Way back: Monday saw me drive Stan back home. I used the Satnav and it got me there without any fuss. I carried his things in for him, but he was tired and I left him making a cup of tea and looking forward to a doze on the settee. The journey over the moors was pleasant but too many lorries on a windy road. Nan was watching the cricket England v India when I arrived. We were stuffing then so we settled down and watched the game. Later we drove over to Ulley, we had a drink in the pub, had a lovely walk around the reservoir and finished the evening off with a chinese take-away.
The following day I weeded the garden, trimmed the bushes, re-concreted the path, picked the beans and re-built the ramp into the shed for her batmobile. For lunch we went to Dinnington for a carvery. That evening I drove over to Roche Abbey and we had a walk along the river that runs through it. The cobnuts were dropping off the trees, though they tasted nice they weren’t very big ( it has been a dry year). On Wednesday I helped clean the kitchen and then did a few more jobs in the garden while Nan went up into the village to have her hair done.

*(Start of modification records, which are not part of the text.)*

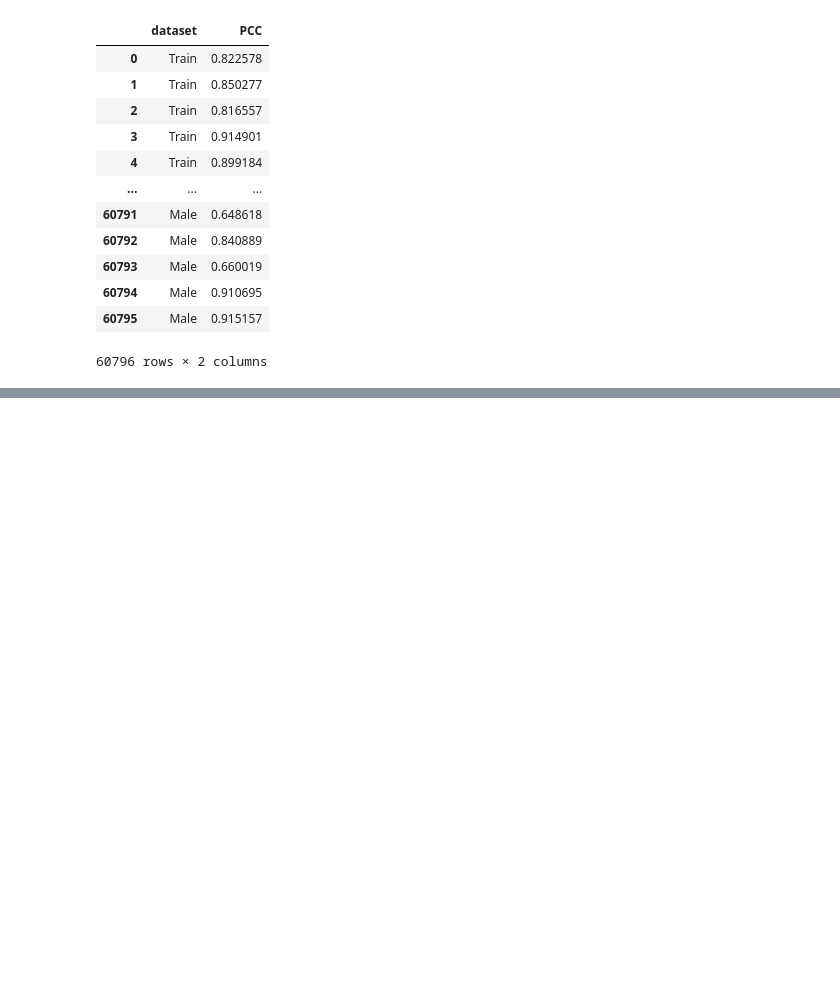
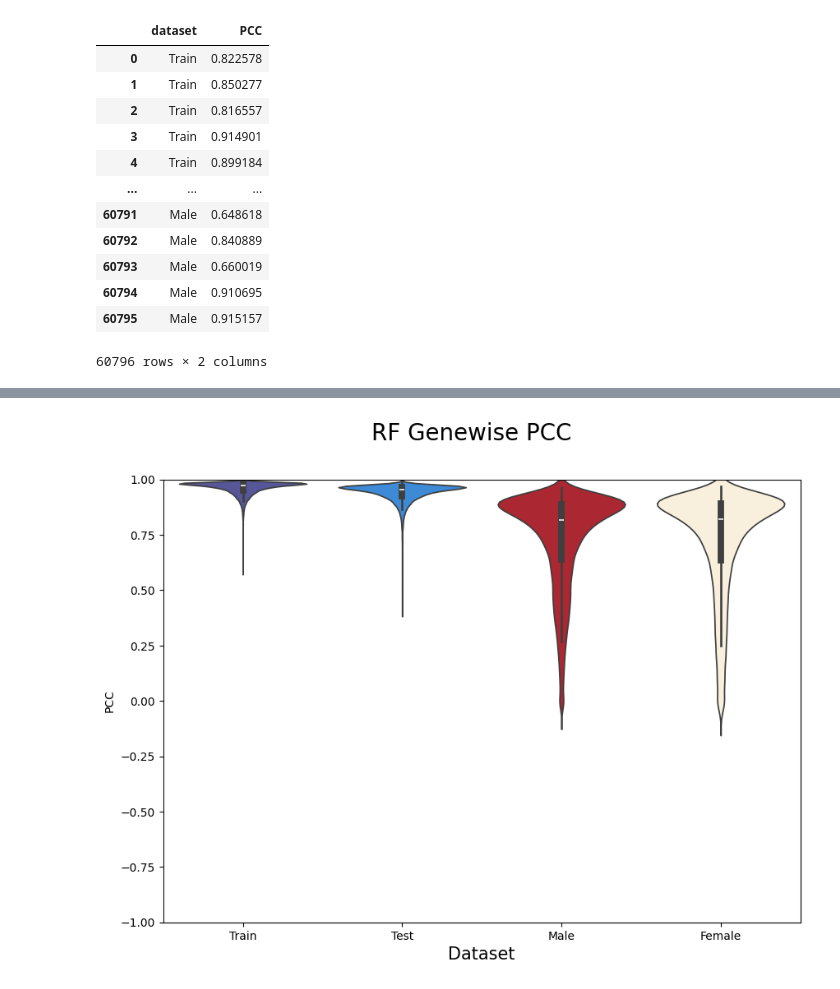
Before and after one commit to Alexander-Broadley/Zhang_lab_rotation, a Jupyter notebook: report_figures/accuracy_plots.ipynb, the cells around one changed output, grey strips where cells are left out. Saved outputs shown, nothing was run; the diff lists cells and outputs as text; code cells hidden in the pictures; blank space fills up the shorter version.

```diff
--- a/report_figures/accuracy_plots.ipynb
+++ b/report_figures/accuracy_plots.ipynb
@@ -153,0 +126,10 @@ create_pearsons_violin(plot_frame, y_col = 'PCC', title = 'Deep Learning Genewis
+# %%
+RF_results = pd.read_csv('../RF_MLR/data/RF_regressor_results.csv', index_col = 0)
+RF_results.columns = ['Train', 'Test', 'Male', 'Female']
+# %%
+RF_results_to_plot = RF_results.melt()
+RF_results_to_plot.columns = ['dataset', 'PCC']
+# %%
+create_pearsons_violin(RF_results_to_plot, y_col = 'PCC', title = 'RF Genewise PCC', file_title = 'RF_genewise_PCC', palette = palette)
+# %% [output]
+[figure, added]
```
Also changed, not shown: parts of 8 cells of this notebook, 6 other files.
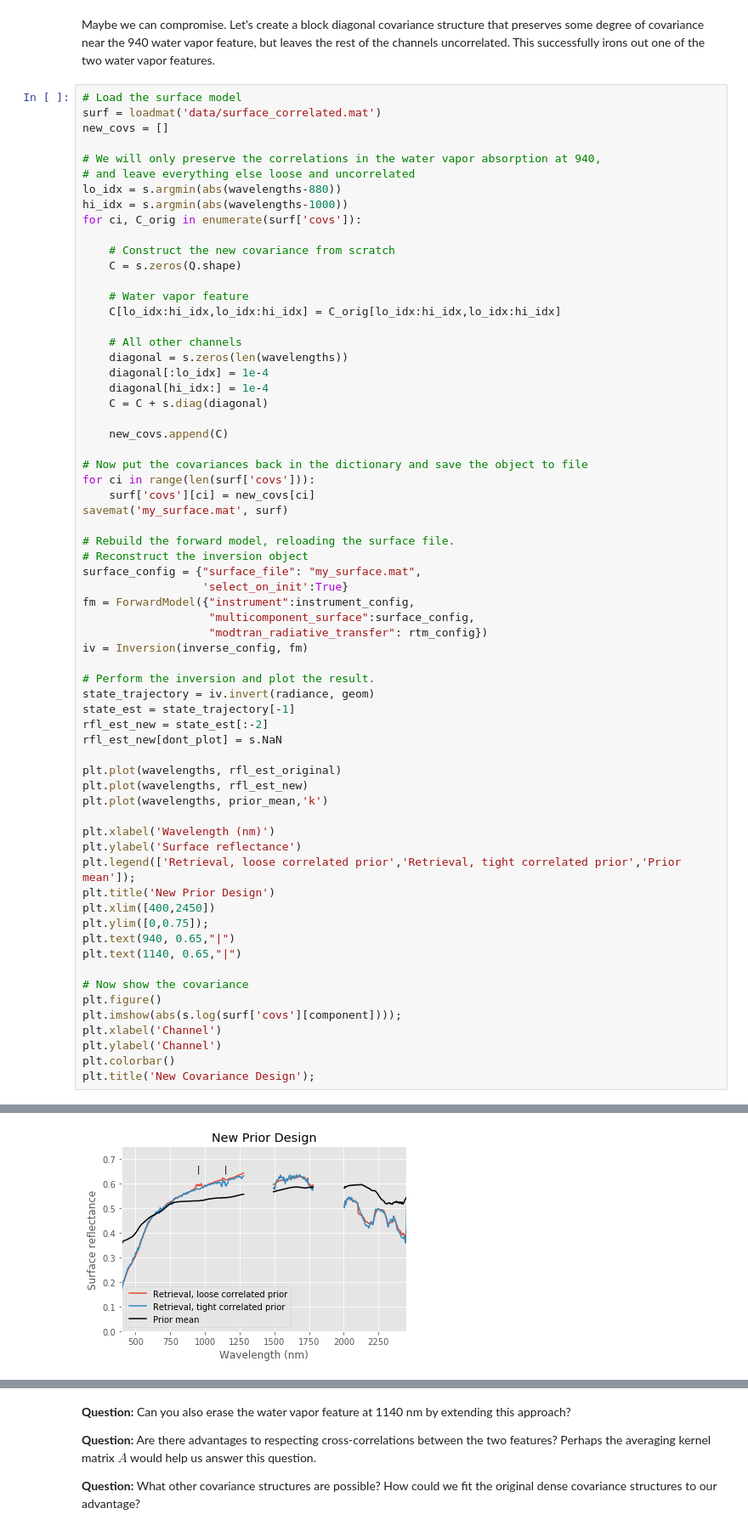
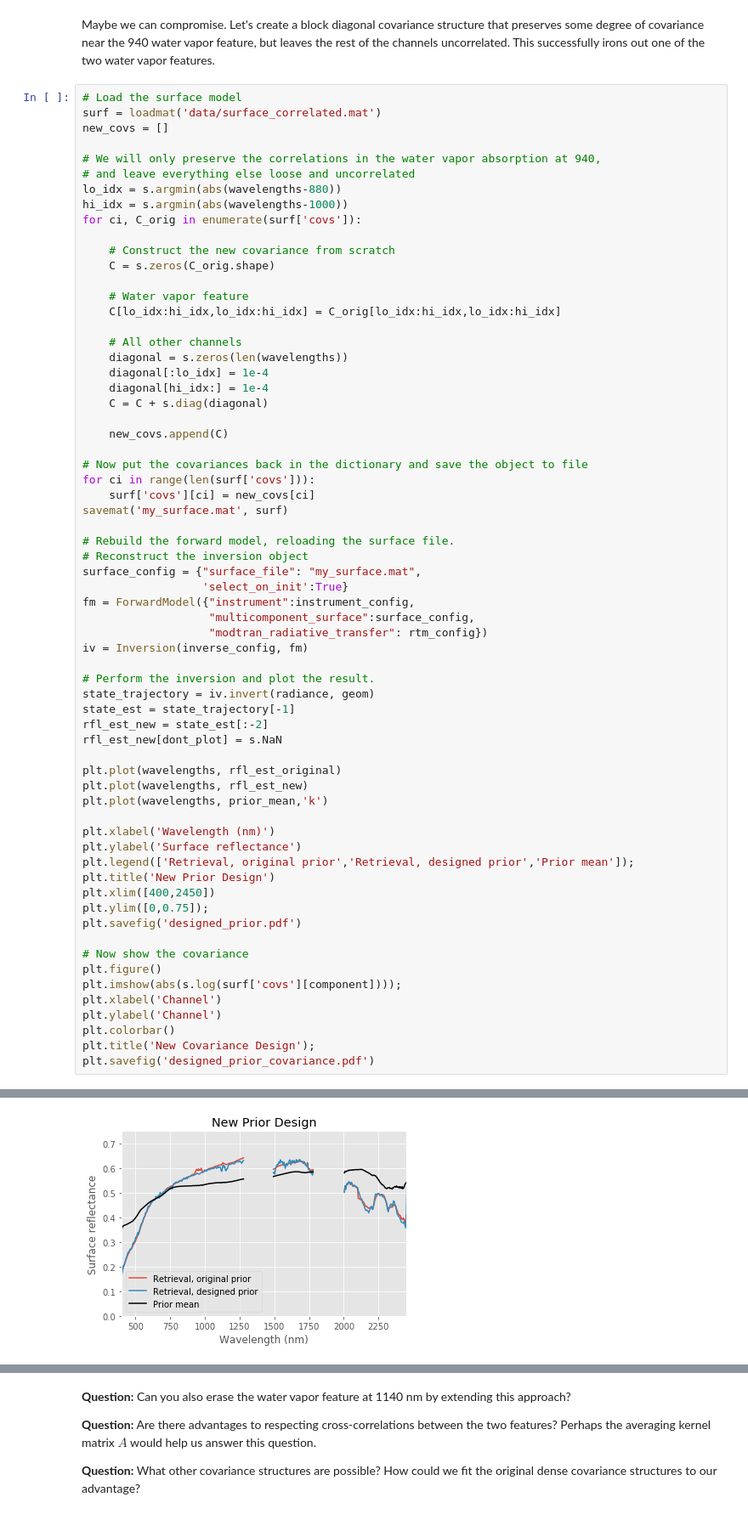
Before and after one commit to davidraythompson/istutor, a Jupyter notebook: 14_OptimalEstimationD/14_OE_Constraints.ipynb, the cells around one changed output, grey strips where cells are left out. Shown: that part at 85% size. Drawn from its saved outputs; the diff is of its cells as text.

Commit message:
more updates to plotting

```diff
--- a/14_OptimalEstimationD/14_OE_Constraints.ipynb
+++ b/14_OptimalEstimationD/14_OE_Constraints.ipynb
@@ -216,7 +229,7 @@ hi_idx = s.argmin(abs(wavelengths-1000))
 for ci, C_orig in enumerate(surf['covs']):
 
     # Construct the new covariance from scratch
-    C = s.zeros(Q.shape)
+    C = s.zeros(C_orig.shape)
 
     # Water vapor feature
     C[lo_idx:hi_idx,lo_idx:hi_idx] = C_orig[lo_idx:hi_idx,lo_idx:hi_idx]
@@ -255,12 +268,11 @@ plt.plot(wavelengths, prior_mean,'k')
 
 plt.xlabel('Wavelength (nm)')
 plt.ylabel('Surface reflectance')
-plt.legend(['Retrieval, loose correlated prior','Retrieval, tight correlated prior','Prior mean']);
+plt.legend(['Retrieval, original prior','Retrieval, designed prior','Prior mean']);
 plt.title('New Prior Design')
 plt.xlim([400,2450])
 plt.ylim([0,0.75]);
-plt.text(940, 0.65,"|")
-plt.text(1140, 0.65,"|")
+plt.savefig('designed_prior.pdf')
 
 # Now show the covariance
 plt.figure()
@@ -269,4 +281,5 @@ plt.xlabel('Channel')
 plt.ylabel('Channel')
 plt.colorbar()
 plt.title('New Covariance Design');
+plt.savefig('designed_prior_covariance.pdf')
 # %% [output]
@@ -274,4 +286,4 @@ Text(0.5, 1.0, 'New Covariance Design')
-[figure, old version]
+[figure, new version]
 [figure]
 # %% [markdown]
 <b>Question:</b> Can you also erase the water vapor feature at 1140 nm by extending this approach?
```
Also changed, not shown: parts of 4 cells of this notebook, 1 other file.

I met her there as I was buying tomato sausages and minty burgers from the butcher, we had a race back home. My 1.6 Fiat easily beat her 12v Ferrari. For lunch I drove over to the Red Lion at Firbeck and had the best steak and ale pie I have ever had (and I have had a lot!), the pastry was to die for and you could taste the beer in the meat. After dropping Nan off at home I then sett off back to Harborough.